He called for mandatory press councils, and an end to "media monopoly," and said the CHRC was wrong to dismiss his recent complaint of Islamophobia in Maclean's magazine, which "aired its opinions to more than two million readers, but CHRC did not hold a hearing for Canadian Muslims and experts to voice their views."

His comments are a rare departure from the public silence the controversial Muslim leader has taken on an issue in which he is deeply invested.

Since initiating hate speech complaints last year against Maclean's in Ontario, British Columbia and federally, Prof. Elmasry has delegated spokesmanship to lawyer Faisal Joseph and a group of young articling lawyers. Only British Columbia heard the case, but has yet to rule.

The lawyers also prepared a brief for Prof. Moon, in response to questions he provided: what would be lost if the hate speech provision of the Human Rights Act, Section 13, were repealed; how might it be improved; should it require an intent to spread hate; and what other complaint mechanisms for hate speech might be enhanced.

Prof. Elmasry compared hate speech laws with speed limits as examples of "worthwhile" exercises of state power.

"The old idea that the state is an enemy of freedom should not be replaced with the idea that it can be a friend of freedom by not dealing with hate speech regulation," Prof. Elmasry writes.

"The current mantra that 'the remedy for hate speech is more and better speech' is in fact both false and misleading. The reality is that those who are expected to respond with 'more and better speech' cannot do so in today's public forum. Or if they do speak out, their words are often dismissed as lacking credibility."

The CIC legal brief argues that removal of Section 13 "would remove the only practical avenue available for addressing hateful and racist speech in the media."

It also blames "political pressure" for the CHRC's decision not to refer the federal Maclean's complaint to a tribunal, and cites this as a reason for the CHRC to emulate Ontario's newly revamped human rights legal system, in which access to a tribunal is much more direct.

The CIC dismisses the suggestion of an intent requirement for hate speech law, and says the complaint process does not put undue burden on respondents.
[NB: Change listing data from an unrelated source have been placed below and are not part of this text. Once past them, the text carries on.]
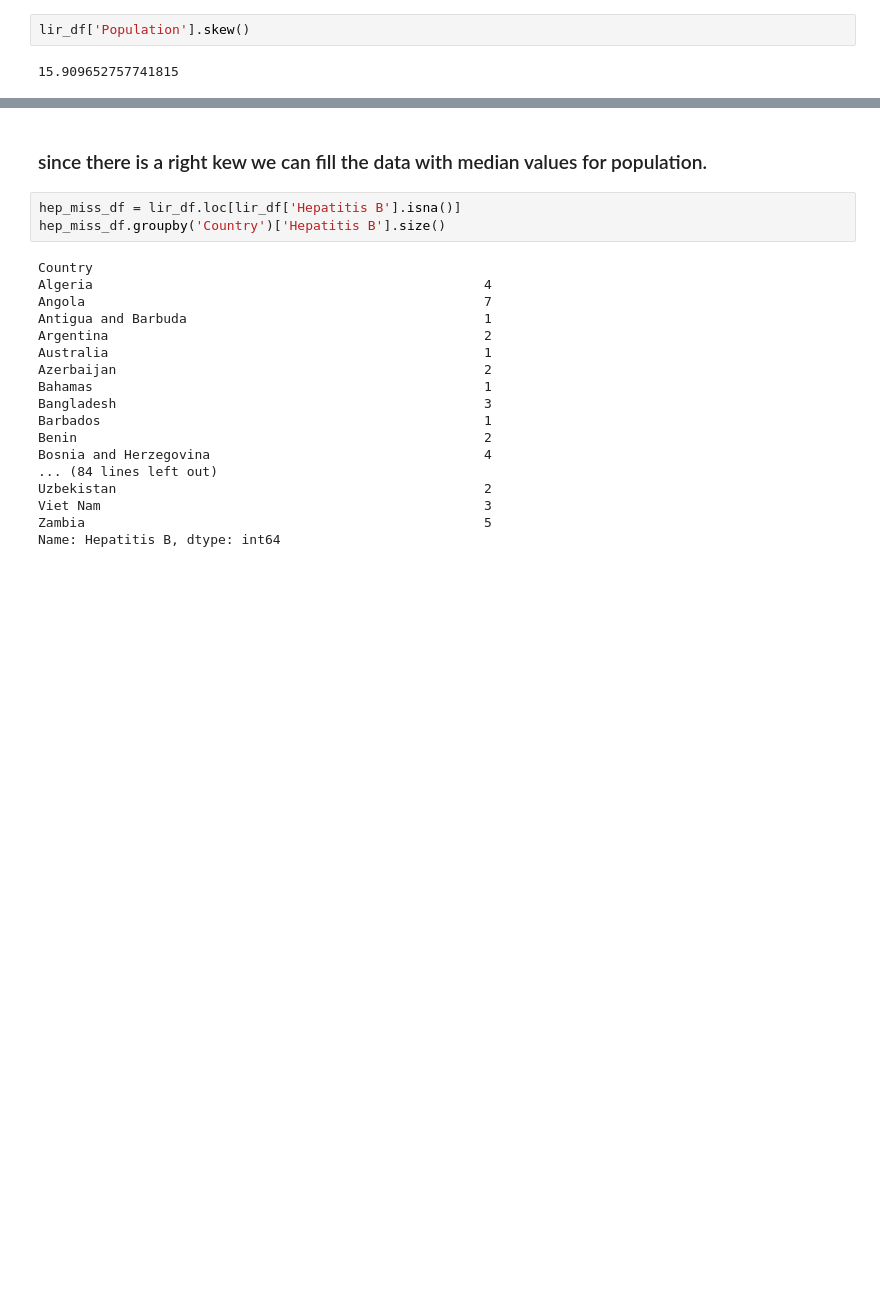
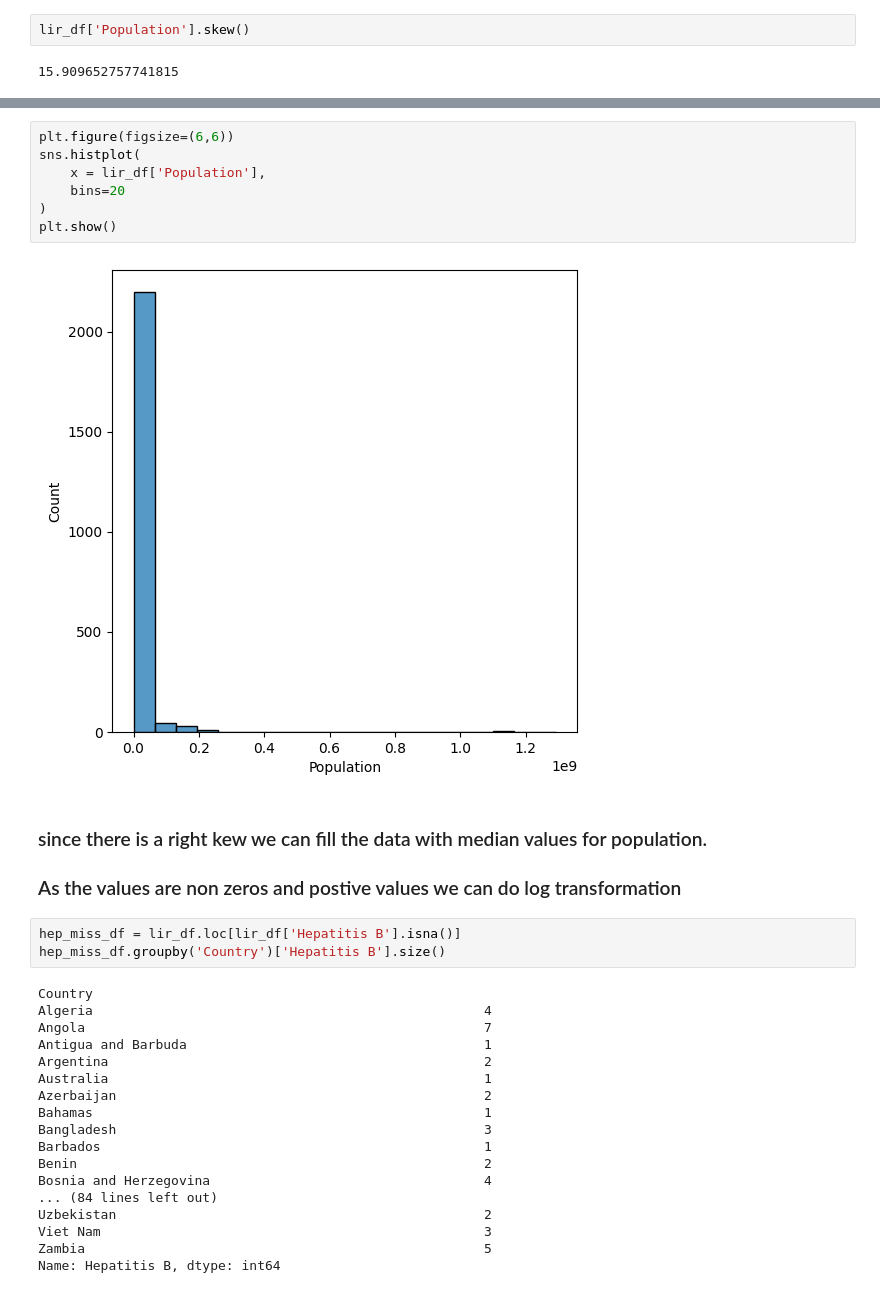
Before and after one commit to paulrichardjacob/Linear_Regression_, a Jupyter notebook: notebooks/1_eds.ipynb, the cells around one changed output, grey strips where cells are left out. Saved outputs shown, nothing was run; the diff lists cells and outputs as text; blank space fills up the shorter version.

```diff
--- a/notebooks/1_eds.ipynb
+++ b/notebooks/1_eds.ipynb
@@ -158,5 +175,15 @@ lir_df['Population'].skew()
+# %%
+plt.figure(figsize=(6,6))
+sns.histplot(
+    x = lir_df['Population'],
+    bins=20
+)
+plt.show()
+# %% [output]
+[figure, added]
 # %% [markdown]
 ### since there is a right kew we can fill the data with median values for population.
+### As the values are non zeros and postive values we can do log transformation
 # %%
 hep_miss_df = lir_df.loc[lir_df['Hepatitis B'].isna()]
 hep_miss_df.groupby('Country')['Hepatitis B'].size()
```
Also changed, not shown: parts of 5 cells of this notebook, 1 other file.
Complaints of hate speech, it argues, "by their very nature feature underprivileged complainants who in most cases have experienced an infringement of their human rights, pitted against well-re-sourced entities."